What to produce: Whatever appears in the data below, copy it exactly.

[[ Input, beginning ]]

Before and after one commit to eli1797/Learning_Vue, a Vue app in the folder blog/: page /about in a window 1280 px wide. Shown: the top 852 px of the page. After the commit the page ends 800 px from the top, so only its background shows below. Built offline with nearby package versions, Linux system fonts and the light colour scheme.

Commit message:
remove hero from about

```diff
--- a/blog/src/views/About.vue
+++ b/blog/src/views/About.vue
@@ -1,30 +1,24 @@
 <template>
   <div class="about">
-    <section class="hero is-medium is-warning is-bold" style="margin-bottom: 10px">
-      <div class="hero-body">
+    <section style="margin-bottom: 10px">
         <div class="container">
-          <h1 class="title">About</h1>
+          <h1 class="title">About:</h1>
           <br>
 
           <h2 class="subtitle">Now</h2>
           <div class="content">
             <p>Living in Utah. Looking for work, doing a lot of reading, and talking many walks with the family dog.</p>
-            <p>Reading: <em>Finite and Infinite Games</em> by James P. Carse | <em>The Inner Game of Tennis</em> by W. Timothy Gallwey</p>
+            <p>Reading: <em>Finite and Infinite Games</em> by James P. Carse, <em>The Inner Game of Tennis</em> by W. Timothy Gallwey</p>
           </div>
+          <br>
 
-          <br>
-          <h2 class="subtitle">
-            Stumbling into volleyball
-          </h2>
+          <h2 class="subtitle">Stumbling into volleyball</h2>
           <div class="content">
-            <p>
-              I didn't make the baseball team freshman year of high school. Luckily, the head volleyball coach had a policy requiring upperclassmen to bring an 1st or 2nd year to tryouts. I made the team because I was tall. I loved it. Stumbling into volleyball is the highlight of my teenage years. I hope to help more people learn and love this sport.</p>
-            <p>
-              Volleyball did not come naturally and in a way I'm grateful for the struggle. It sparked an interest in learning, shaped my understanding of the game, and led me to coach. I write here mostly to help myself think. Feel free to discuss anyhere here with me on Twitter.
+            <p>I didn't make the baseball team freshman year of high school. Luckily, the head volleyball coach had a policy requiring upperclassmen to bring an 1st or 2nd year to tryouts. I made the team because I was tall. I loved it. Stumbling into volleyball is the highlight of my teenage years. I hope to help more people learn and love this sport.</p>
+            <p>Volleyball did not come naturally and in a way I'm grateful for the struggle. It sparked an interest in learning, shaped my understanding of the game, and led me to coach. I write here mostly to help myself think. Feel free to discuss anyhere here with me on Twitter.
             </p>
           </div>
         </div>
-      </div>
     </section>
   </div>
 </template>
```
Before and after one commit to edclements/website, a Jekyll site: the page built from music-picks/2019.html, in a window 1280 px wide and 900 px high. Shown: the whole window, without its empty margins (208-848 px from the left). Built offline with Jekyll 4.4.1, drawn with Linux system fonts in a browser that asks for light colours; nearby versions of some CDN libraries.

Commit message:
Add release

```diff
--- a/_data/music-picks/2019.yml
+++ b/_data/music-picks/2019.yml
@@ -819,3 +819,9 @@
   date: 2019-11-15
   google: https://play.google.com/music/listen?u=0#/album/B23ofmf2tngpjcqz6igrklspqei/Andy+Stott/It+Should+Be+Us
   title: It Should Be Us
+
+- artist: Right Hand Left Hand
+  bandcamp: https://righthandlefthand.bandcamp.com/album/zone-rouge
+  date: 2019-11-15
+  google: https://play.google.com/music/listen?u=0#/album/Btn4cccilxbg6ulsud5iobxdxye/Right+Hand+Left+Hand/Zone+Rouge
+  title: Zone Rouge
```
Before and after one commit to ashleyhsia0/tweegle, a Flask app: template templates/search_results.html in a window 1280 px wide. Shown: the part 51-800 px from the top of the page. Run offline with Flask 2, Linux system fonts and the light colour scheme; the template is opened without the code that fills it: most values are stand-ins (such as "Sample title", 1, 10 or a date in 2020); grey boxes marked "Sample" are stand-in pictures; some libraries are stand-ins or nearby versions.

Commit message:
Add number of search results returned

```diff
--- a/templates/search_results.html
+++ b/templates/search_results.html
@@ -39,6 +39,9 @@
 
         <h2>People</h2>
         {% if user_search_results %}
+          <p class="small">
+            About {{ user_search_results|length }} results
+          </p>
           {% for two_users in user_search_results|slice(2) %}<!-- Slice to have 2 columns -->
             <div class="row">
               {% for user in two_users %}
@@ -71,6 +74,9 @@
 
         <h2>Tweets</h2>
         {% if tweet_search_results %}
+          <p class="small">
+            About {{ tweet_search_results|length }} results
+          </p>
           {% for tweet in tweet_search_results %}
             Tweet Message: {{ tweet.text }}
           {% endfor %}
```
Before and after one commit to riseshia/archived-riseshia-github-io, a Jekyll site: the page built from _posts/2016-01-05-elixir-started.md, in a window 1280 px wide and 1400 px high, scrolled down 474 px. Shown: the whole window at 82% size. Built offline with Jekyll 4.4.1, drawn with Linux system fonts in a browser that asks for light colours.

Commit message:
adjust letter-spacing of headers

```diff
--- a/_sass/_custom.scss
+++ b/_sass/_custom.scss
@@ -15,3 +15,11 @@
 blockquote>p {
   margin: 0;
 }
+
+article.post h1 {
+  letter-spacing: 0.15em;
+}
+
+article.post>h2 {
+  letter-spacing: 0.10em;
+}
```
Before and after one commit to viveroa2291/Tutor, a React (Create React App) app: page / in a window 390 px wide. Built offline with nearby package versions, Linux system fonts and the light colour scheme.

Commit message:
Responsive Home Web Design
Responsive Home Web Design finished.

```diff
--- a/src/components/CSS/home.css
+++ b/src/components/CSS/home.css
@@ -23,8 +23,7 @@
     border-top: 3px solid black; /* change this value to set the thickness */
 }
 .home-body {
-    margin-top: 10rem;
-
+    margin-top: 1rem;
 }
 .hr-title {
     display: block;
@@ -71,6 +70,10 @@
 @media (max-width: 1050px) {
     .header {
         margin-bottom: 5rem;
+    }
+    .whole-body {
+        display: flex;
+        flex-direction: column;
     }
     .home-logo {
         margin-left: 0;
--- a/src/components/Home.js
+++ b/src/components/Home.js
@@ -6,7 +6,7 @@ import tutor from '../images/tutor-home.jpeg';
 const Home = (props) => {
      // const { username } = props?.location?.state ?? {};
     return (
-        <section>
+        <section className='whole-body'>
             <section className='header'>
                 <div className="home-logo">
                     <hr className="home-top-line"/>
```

[[ Input, end ]]

Task response:
Before and after one commit to eli1797/Learning_Vue, a Vue app in the folder blog/: page /about in a window 1280 px wide. Shown: the top 852 px of the page. After the commit the page ends 800 px from the top, so only its background shows below. Built offline with nearby package versions, Linux system fonts and the light colour scheme.

Commit message:
remove hero from about

```diff
--- a/blog/src/views/About.vue
+++ b/blog/src/views/About.vue
@@ -1,30 +1,24 @@
 <template>
   <div class="about">
-    <section class="hero is-medium is-warning is-bold" style="margin-bottom: 10px">
-      <div class="hero-body">
+    <section style="margin-bottom: 10px">
         <div class="container">
-          <h1 class="title">About</h1>
+          <h1 class="title">About:</h1>
           <br>
 
           <h2 class="subtitle">Now</h2>
           <div class="content">
             <p>Living in Utah. Looking for work, doing a lot of reading, and talking many walks with the family dog.</p>
-            <p>Reading: <em>Finite and Infinite Games</em> by James P. Carse | <em>The Inner Game of Tennis</em> by W. Timothy Gallwey</p>
+            <p>Reading: <em>Finite and Infinite Games</em> by James P. Carse, <em>The Inner Game of Tennis</em> by W. Timothy Gallwey</p>
           </div>
+          <br>
 
-          <br>
-          <h2 class="subtitle">
-            Stumbling into volleyball
-          </h2>
+          <h2 class="subtitle">Stumbling into volleyball</h2>
           <div class="content">
-            <p>
-              I didn't make the baseball team freshman year of high school. Luckily, the head volleyball coach had a policy requiring upperclassmen to bring an 1st or 2nd year to tryouts. I made the team because I was tall. I loved it. Stumbling into volleyball is the highlight of my teenage years. I hope to help more people learn and love this sport.</p>
-            <p>
-              Volleyball did not come naturally and in a way I'm grateful for the struggle. It sparked an interest in learning, shaped my understanding of the game, and led me to coach. I write here mostly to help myself think. Feel free to discuss anyhere here with me on Twitter.
+            <p>I didn't make the baseball team freshman year of high school. Luckily, the head volleyball coach had a policy requiring upperclassmen to bring an 1st or 2nd year to tryouts. I made the team because I was tall. I loved it. Stumbling into volleyball is the highlight of my teenage years. I hope to help more people learn and love this sport.</p>
+            <p>Volleyball did not come naturally and in a way I'm grateful for the struggle. It sparked an interest in learning, shaped my understanding of the game, and led me to coach. I write here mostly to help myself think. Feel free to discuss anyhere here with me on Twitter.
             </p>
           </div>
         </div>
-      </div>
     </section>
   </div>
 </template>
```
Before and after one commit to edclements/website, a Jekyll site: the page built from music-picks/2019.html, in a window 1280 px wide and 900 px high. Shown: the whole window, without its empty margins (208-848 px from the left). Built offline with Jekyll 4.4.1, drawn with Linux system fonts in a browser that asks for light colours; nearby versions of some CDN libraries.

Commit message:
Add release

```diff
--- a/_data/music-picks/2019.yml
+++ b/_data/music-picks/2019.yml
@@ -819,3 +819,9 @@
   date: 2019-11-15
   google: https://play.google.com/music/listen?u=0#/album/B23ofmf2tngpjcqz6igrklspqei/Andy+Stott/It+Should+Be+Us
   title: It Should Be Us
+
+- artist: Right Hand Left Hand
+  bandcamp: https://righthandlefthand.bandcamp.com/album/zone-rouge
+  date: 2019-11-15
+  google: https://play.google.com/music/listen?u=0#/album/Btn4cccilxbg6ulsud5iobxdxye/Right+Hand+Left+Hand/Zone+Rouge
+  title: Zone Rouge
```
Before and after one commit to ashleyhsia0/tweegle, a Flask app: template templates/search_results.html in a window 1280 px wide. Shown: the part 51-800 px from the top of the page. Run offline with Flask 2, Linux system fonts and the light colour scheme; the template is opened without the code that fills it: most values are stand-ins (such as "Sample title", 1, 10 or a date in 2020); grey boxes marked "Sample" are stand-in pictures; some libraries are stand-ins or nearby versions.

Commit message:
Add number of search results returned

```diff
--- a/templates/search_results.html
+++ b/templates/search_results.html
@@ -39,6 +39,9 @@
 
         <h2>People</h2>
         {% if user_search_results %}
+          <p class="small">
+            About {{ user_search_results|length }} results
+          </p>
           {% for two_users in user_search_results|slice(2) %}<!-- Slice to have 2 columns -->
             <div class="row">
               {% for user in two_users %}
@@ -71,6 +74,9 @@
 
         <h2>Tweets</h2>
         {% if tweet_search_results %}
+          <p class="small">
+            About {{ tweet_search_results|length }} results
+          </p>
           {% for tweet in tweet_search_results %}
             Tweet Message: {{ tweet.text }}
           {% endfor %}
```
Before and after one commit to riseshia/archived-riseshia-github-io, a Jekyll site: the page built from _posts/2016-01-05-elixir-started.md, in a window 1280 px wide and 1400 px high, scrolled down 474 px. Shown: the whole window at 82% size. Built offline with Jekyll 4.4.1, drawn with Linux system fonts in a browser that asks for light colours.

Commit message:
adjust letter-spacing of headers

```diff
--- a/_sass/_custom.scss
+++ b/_sass/_custom.scss
@@ -15,3 +15,11 @@
 blockquote>p {
   margin: 0;
 }
+
+article.post h1 {
+  letter-spacing: 0.15em;
+}
+
+article.post>h2 {
+  letter-spacing: 0.10em;
+}
```
Before and after one commit to viveroa2291/Tutor, a React (Create React App) app: page / in a window 390 px wide. Built offline with nearby package versions, Linux system fonts and the light colour scheme.

Commit message:
Responsive Home Web Design
Responsive Home Web Design finished.

```diff
--- a/src/components/CSS/home.css
+++ b/src/components/CSS/home.css
@@ -23,8 +23,7 @@
     border-top: 3px solid black; /* change this value to set the thickness */
 }
 .home-body {
-    margin-top: 10rem;
-
+    margin-top: 1rem;
 }
 .hr-title {
     display: block;
@@ -71,6 +70,10 @@
 @media (max-width: 1050px) {
     .header {
         margin-bottom: 5rem;
+    }
+    .whole-body {
+        display: flex;
+        flex-direction: column;
     }
     .home-logo {
         margin-left: 0;
--- a/src/components/Home.js
+++ b/src/components/Home.js
@@ -6,7 +6,7 @@ import tutor from '../images/tutor-home.jpeg';
 const Home = (props) => {
      // const { username } = props?.location?.state ?? {};
     return (
-        <section>
+        <section className='whole-body'>
             <section className='header'>
                 <div className="home-logo">
                     <hr className="home-top-line"/>
```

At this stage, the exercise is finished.